Segment Open
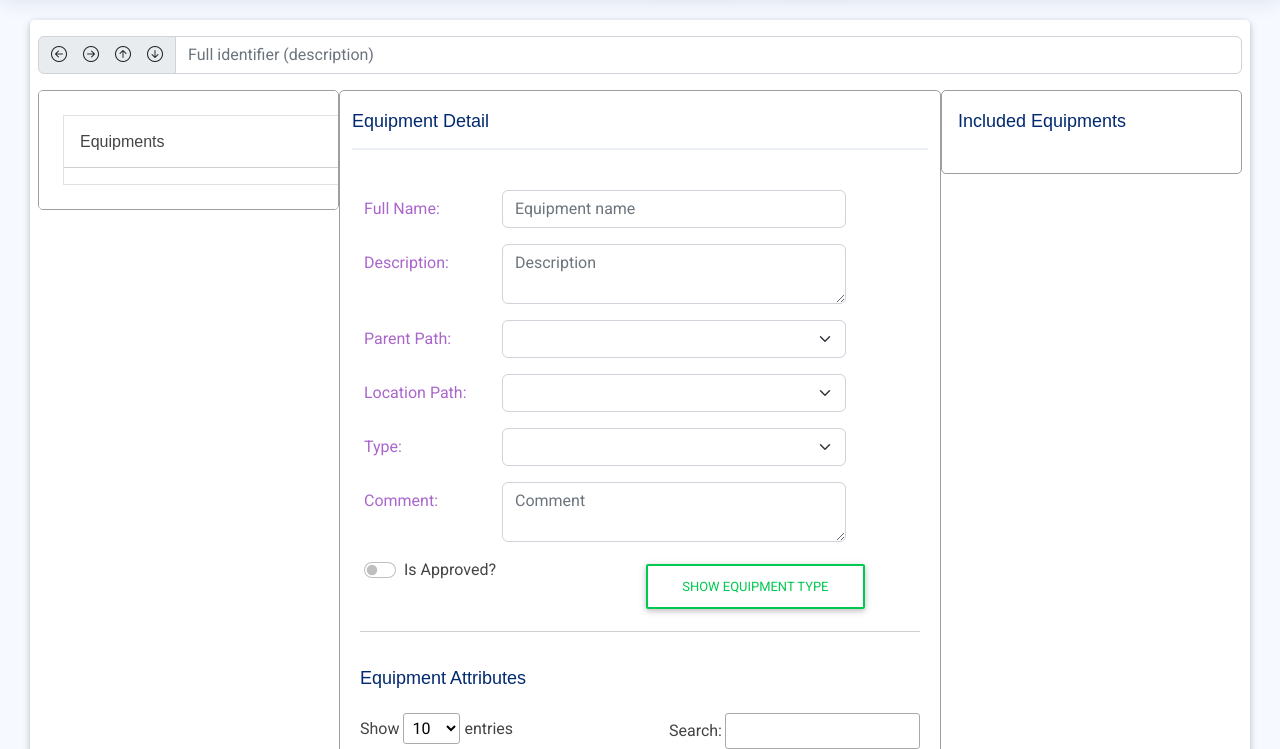
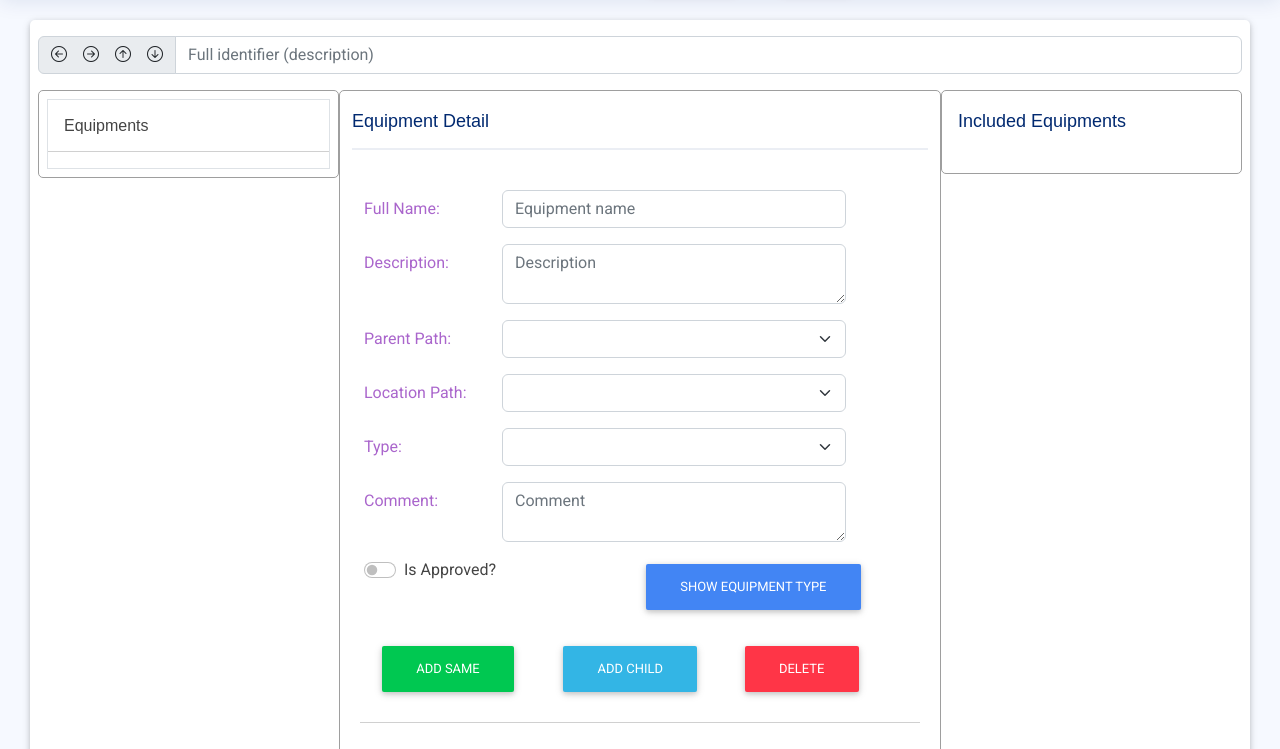
Before and after one commit to pegasus430/system-modeling, a Django app: page /equipment/ in a window 1280 px wide. Shown: the part 60-809 px from the top of the page. Run offline with Django 4.2, Linux system fonts and the light colour scheme; data that the repository does not hold is empty; some libraries are stand-ins or nearby versions.

Commit message:
Add the buttons for equipment update

```diff
--- a/systemmanagement/templates/equipment.html
+++ b/systemmanagement/templates/equipment.html
@@ -39,7 +39,7 @@
 
                        <div class="col-xxl-3 col-lg-3 col-md-6 p-0">
                         <div class="card info-card left_object_hierarchy border-gray">
-                          <div class="treeview-animated w-20 border mx-4 my-4">
+                          <div class="treeview-animated border mx-2 my-2">
                             <h6 class="pt-3 pl-3">Equipments</h6>
                             <hr>
                             <ul class="treeview-animated-list mb-3" id="all_equipment_tree">
@@ -108,9 +108,35 @@
                               </div>
 
                               <div class="col-md-6">
-                                <button type="button" class="btn btn-outline-success">
+                                <button type="button" class="btn btn-primary">
                                   <a class="nav-link" href="{% url 'definitions_equipment_types' %}">
                                     Show Equipment Type
+                                  </a>
+
+                                </button>
+                              </div>
+                            </div>
+                            <div class="row mt-3 p-2 pl-4">
+                              <div class="col-md-4">
+                                <button type="button" class="btn btn-success">
+                                  <a class="nav-link" >
+                                    Add Same
+                                  </a>
+
+                                </button>
+                              </div>
+                              <div class="col-md-4">
+                                <button type="button" class="btn btn-info">
+                                  <a class="nav-link" >
+                                    Add Child
+                                  </a>
+
+                                </button>
+                              </div>
+                              <div class="col-md-4">
+                                <button type="button" class="btn btn-danger">
+                                  <a class="nav-link">
+                                    Delete
                                   </a>
 
                                 </button>
```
Segment Closed
• EXERCISE INSTRUCTIONS
Respond with only the number of lines above that include the string "systemmanagement".

• REPLY TO THE TASK
2